[Doc-SIG] Evolution of library documentation
Mon, 12 Mar 2001 03:30:42 -0800 (PST)
On Mon, 12 Mar 2001, Tony J Ibbs (Tibs) wrote:
> Hmm. I've had this argument before.
Okay. Well, i think it's good to have this particular debate. It's
worth discussing, so please bear with me as i argue it out with you.
> Not *necessarily* a bad goal (although I would point out it's
> *significantly* easier to "have TeX" than, for instance, to "have CVS",
This really surprised me. CVS is installed by default, i believe,
on all modern Linux distributions, and i have yet to install TeX,
which is much bigger and more complex. How is it that you perceive
> > This would address the duplication problem and
> > also keep all of a module's documentation in one place together with
> > the module.
> Now, if you said "package" I'd be happy, but since it's "module", I'll
But the library reference manual is arranged by module, and there
is a chapter of documentation on each individual module. It also
makes sense since the modules are the organizational units that you
import and name in your code.
> Aagh! No, sorry, my problem wouldn't be with paging (although that *is*

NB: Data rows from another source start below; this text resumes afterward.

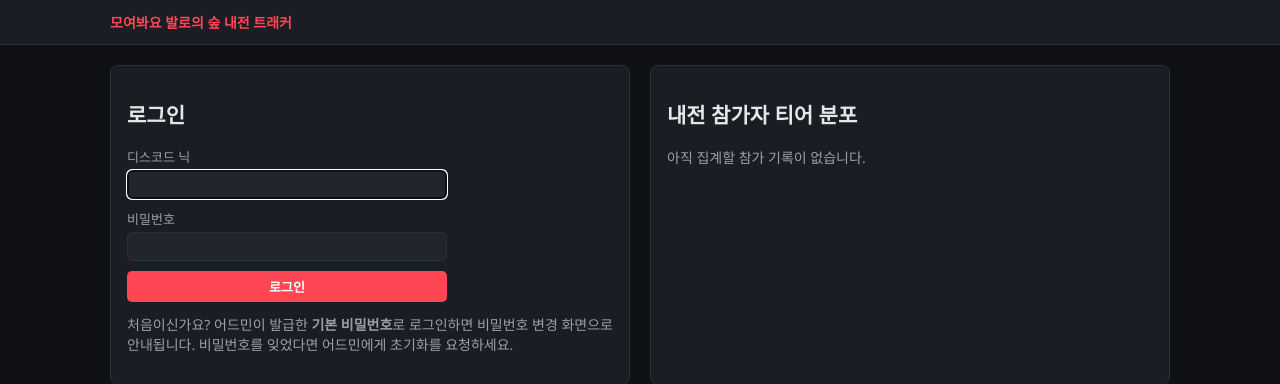
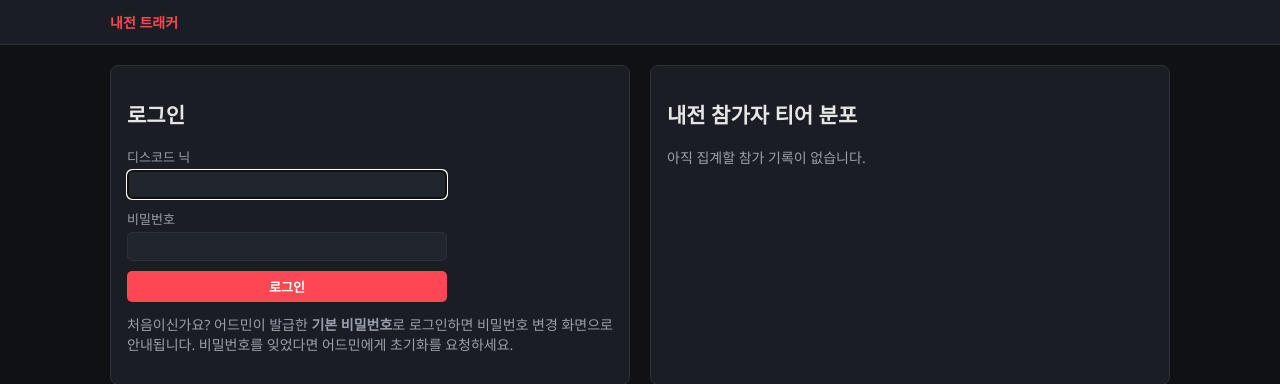
Before and after one commit to Zeisigsig/VF_scrim_Tracker, a FastAPI app: page /login in a window 1280 px wide. Shown: the top 384 px of the page. Run offline with FastAPI, Linux system fonts and the light colour scheme.

Commit message:
브랜드명 단축: "모여봐요 발로의 숲 내전 트래커" → "내전 트래커"
Co-Authored-By: Claude Opus 4.7 <noreply@anthropic.com>

```diff
--- a/app/main.py
+++ b/app/main.py
@@ -17,7 +17,7 @@ from app.auth import (
 from app.db.session import SessionLocal, init_db
 from app.web.routes import router
 
-app = FastAPI(title="모여봐요 발로의 숲 내전 트래커")
+app = FastAPI(title="내전 트래커")
 
 
 @app.middleware("http")
--- a/app/web/templates/base.html
+++ b/app/web/templates/base.html
@@ -10,7 +10,7 @@
 <body>
 <header>
     <nav>
-        <a class="brand" href="/">모여봐요 발로의 숲 내전 트래커</a>
+        <a class="brand" href="/">내전 트래커</a>
         {% if user %}
         <span class="nav-user">{{ user.username }}{% if is_admin %} <span class="badge">어드민</span>{% endif %}</span>
         <a href="/players">{% if is_admin %}유저 관리{% else %}내 정보{% endif %}</a>
```
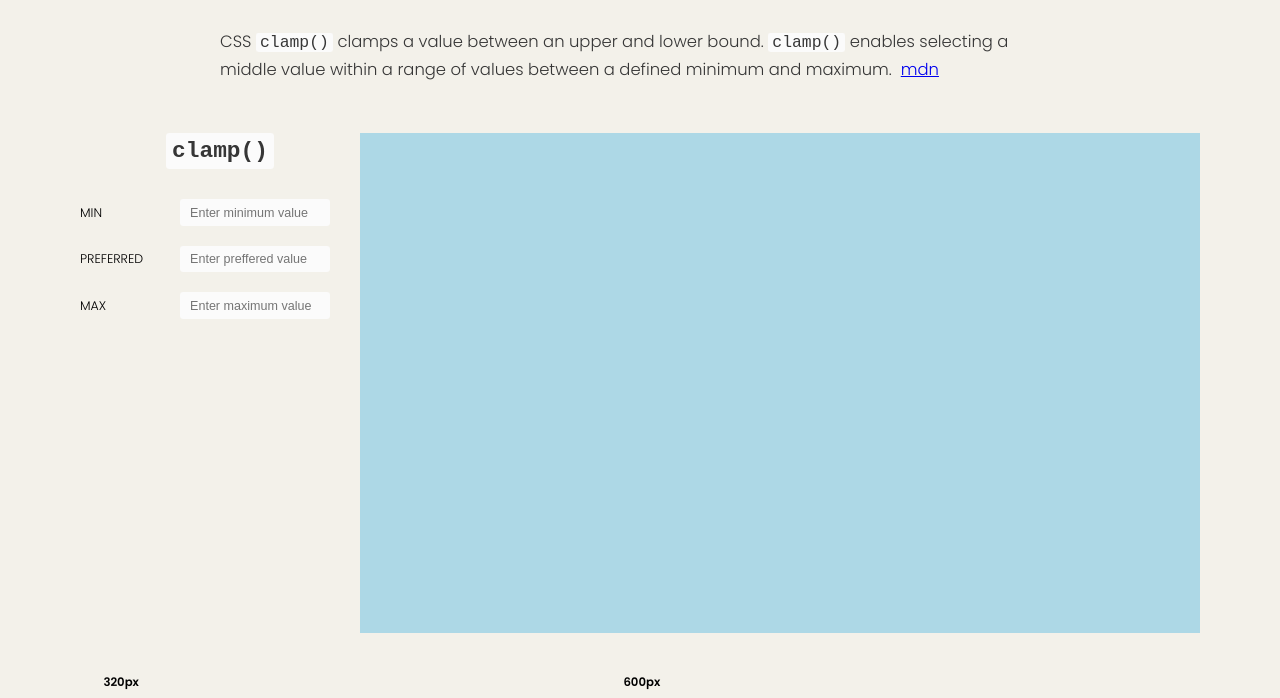
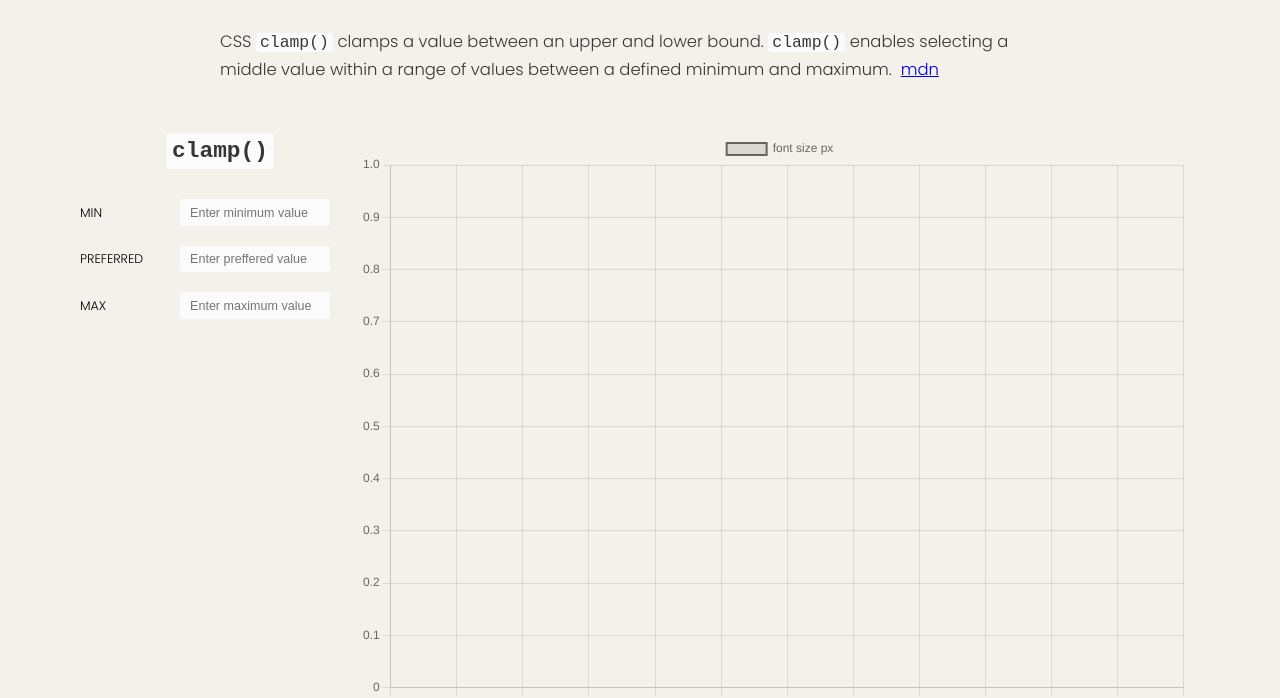
Before and after one commit to AnNavara/fz-clamp-simplified, a website: page src/index.html in a window 1280 px wide. Shown: the part 125-823 px from the top of the page. Drawn offline with nearby package versions, Linux system fonts and the light colour scheme; files that its build step writes are made by us from their sources.

Commit message:
add chart add saving session refactor

```diff
--- a/src/index.html
+++ b/src/index.html
@@ -7,6 +7,7 @@
     <link rel="stylesheet" href="styles/style.css">
     <link rel="icon" href="assets/clamp-svgrepo-com.svg" type="image/x-icon">
     <link href="https://fonts.googleapis.com/css2?family=Poppins:wght@300;400;600&display=swap" rel="stylesheet">
+    <script src="https://cdn.jsdelivr.net/npm/chart.js@3.7.1/dist/chart.min.js"></script>
     <script src="scripts/index.js" defer></script>
     <title>fz:clamp() simplified</title>
 </head>
@@ -33,7 +34,7 @@
         </div>
     </div>
     <div class="chart">
-        <div class="empty-space"></div>
+        <canvas data-chart="chart" width="720" height="500"></canvas>
     </div>
 
     <div class="previews ">
--- a/src/index.js
+++ b/src/index.js
@@ -8,13 +8,18 @@
 
 const REM = 10;
 const LIST_OF_UNITS = ['px', 'rem', 'vw'];
+const LIST_OF_VIEWPORTS = [
+    180, 220, 320, 360, 380, 410, 540, 768, 820, 1024, 1280, 1360, 1530,
+];
 const EXAMPLES = document.querySelectorAll('[data-viewport]');
+const canvas = document.querySelector('[data-chart]').getContext('2d');
 
 const createState = (stateObj) => {
     return new Proxy(stateObj, {
         set(target, property, value) {
             target[property] = value;
             render(EXAMPLES);
+            saveState(state);
             return true;
         },
     });
@@ -26,7 +31,28 @@ const state = createState({
     max: '',
 });
 
+const saveState = (state) => {
+    localStorage.setItem('state', JSON.stringify(state));
+};
+
 const listeners = document.querySelectorAll('[data-model]');
+
+const loadState = (inputs) => {
+    if (!localStorage.getItem) {
+        return;
+    }
+    const oldState = JSON.parse(localStorage.getItem('state'));
+    for (key in oldState) {
+        if (key in state) state[key] = oldState[key];
+    }
+    inputs.forEach((el) => {
+        for (key in oldState) {
+            if (key === el.dataset.model) {
+                el.value = oldState[key];
+            }
+        }
+    });
+};
 
 listeners.forEach((elem) => {
     const name = elem.dataset.model;
@@ -42,7 +68,7 @@ const parseString = (str) => {
         : valuesArr.push(str);
     const values = valuesArr.reduce((acc, curr) => {
         let unit = curr
-            .replace(/\d+|^\s+|\s+$/g, '')
+            .replace(/\.|\d+|^\s+|\s+$/g, '')
             .trim()
             .toLowerCase();
         let value = parseFloat(curr);
@@ -80,36 +106,92 @@ const calcAbsoluteFS = (values, viewport) => {
     return fontSize;
 };
 
-const updateExample = (example, { min, pref, max }) => {
-    let calculatedFS = null;
+const validateData = ({ min, pref, max }) => {
     if (
         parseString(min) === undefined ||
         parseString(pref) === undefined ||
         parseString(max) === undefined
     ) {
+        return false;
+    } else {
+        return true;
+    }
+};
+
+const getValidFS = (viewport, { min, pref, max }) => {
+    let calculatedFS = null;
+    const calcMin = calcAbsoluteFS(parseString(min), viewport);
+    const calcPref = calcAbsoluteFS(parseString(pref), viewport);
+    const calcMax = calcAbsoluteFS(parseString(max), viewport);
+    if (calcMin < calcPref < calcMax) {
+        calculatedFS = calcPref;
+    }
+    if (calcMin > calcPref) {
+        calculatedFS = calcMin;
+    }
+    if (calcMax < calcPref) {
+        calculatedFS = calcMax;
+    }
+    return calculatedFS;
+};
+
+const updateExample = (example, data) => {
+    if (!validateData(data)) {
         return;
     }
-
-    const calcMin = calcAbsoluteFS(parseString(min), example.dataset.viewport)
-    const calcPref = calcAbsoluteFS(parseString(pref), example.dataset.viewport)
-    const calcMax = calcAbsoluteFS(parseString(max), example.dataset.viewport)
-
-    if (calcMin < calcPref < calcMax) {
-        calculatedFS = calcPref
-    }
-    if (min > calcPref) {
-        calculatedFS = calcMin
-    }
-    if (calcMax < calcPref) {
-        calculatedFS = calcMax
-    }
-
     example.querySelector('.preview__container h3').style.fontSize =
-        calculatedFS + 'px';
+        getValidFS(example.dataset.viewport, data) + 'px';
 };
 
+const calcChartFS = (data) => {
+    if (!validateData(data)) {
+        return [];
+    }
+    const dataViewports = LIST_OF_VIEWPORTS.map((viewport) => {
+        return getValidFS(viewport, data);
+    });
+    return dataViewports;
+};
+
+const chart = new Chart(canvas, {
+    type: 'line',
+    data: {
+        labels: LIST_OF_VIEWPORTS,
+        datasets: [
+            {
+                label: 'font size px',
+                data: calcChartFS(state),
+                borderWidth: 2,
+            },
+        ],
+    },
+    options: {
+        responsive: true,
+        scales: {
+            y: {
+                title: 'fz in px',
+                display: true
+            },
+            x: {
+                title: 'viewport width',
+                display: true
+            }
+        },
+        elements: {
+            line: {
+                tension: 0.15,
+                borderColor: 'rgba(41, 41, 41, 0.68)',
+            },
+        },
+    },
+});
+
 const render = (previews) => {
-    previews.forEach(element => {
-        updateExample(element, state)
-    })
-}
+    previews.forEach((element) => {
+        updateExample(element, state);
+    });
+    chart.data.datasets[0].data = calcChartFS(state);
+    chart.update();
+};
+
+loadState(listeners);
--- a/src/sass/_base.scss
+++ b/src/sass/_base.scss
@@ -84,13 +84,8 @@ body {
 
 .chart {
     margin-top: 5rem;
+    position: relative;
     grid-column: col-start 3 / center-end;
-
-    .empty-space {
-        width: 100%;
-        height: 500px;
-        background-color: lightblue;
-    }
 }
 
 .inputs {
@@ -162,6 +157,7 @@ body {
         height: 500px;
         background-color: $color-grey-light-2;
         border-radius: 1em;
+        overflow: hidden;
     }
 
     &--320 {
```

> a problem - and why is the end of the file so different than the
> front? - I page from both ends, depending on context!).
I do think the inconvenience is mitigated by putting the docs at the
end -- but i acknowledge that having bigger files is a concern.
I don't see this as a 100% win myself -- it just seems that keeping
the code and docs in the same file has advantages large enough to
outweigh the inconvenience.
> Tutorial, reference and other "grander scope" documentation relates to
> the source code as a whole.
Can you delineate clearly what you consider "grander scope" documentation
as opposed to "point" documenation on a particular module? I'd like to
better understand what you mean by "different" in the sense of different
enough that something should be in a separate file.
> (That's an important point - docstrings must be suitable
> for browsing with an IDE.)
> Also, *because* one might have more than one sort of "grander scope"
> documentation for a module/package, you will have to consider
> *supporting* more than one.
Could you give an example?
> And I for one reckon that we probably don't have a
> Guido-of-the-markup-languages hanging around on our list (it's
> statistically unlikely).
By Guido-of-the-markup-languages did you mean "benevolent dictator" or
"good designer" or "long-term keeper of the faith" or something else?
> 1. People *will not* markup heavily (we cannot make them do it, they
> will not do it), so we need to specify a markup that doesn't have a high
> learning curve, and that doesn't have many *ways* of marking up
> > markup tags that are used there. Here follows my list; i
> > have attempted to categorize the purpose of the tags by hand.
> At which point I think I rest my case - there are *lots* of these.
Although it may seem surprising, i don't immediately conclude that
there are so many tags that we can't possibly design a reasonably
useful markup syntax. Many of the tags are redundant or produce
shades of meaning finer than i consider really necessary.
I'm not claiming it's possible until i really give it a try, but
i do think it's worth a serious attempt.
"Computers are useless. They can only give you answers."
-- Pablo Picasso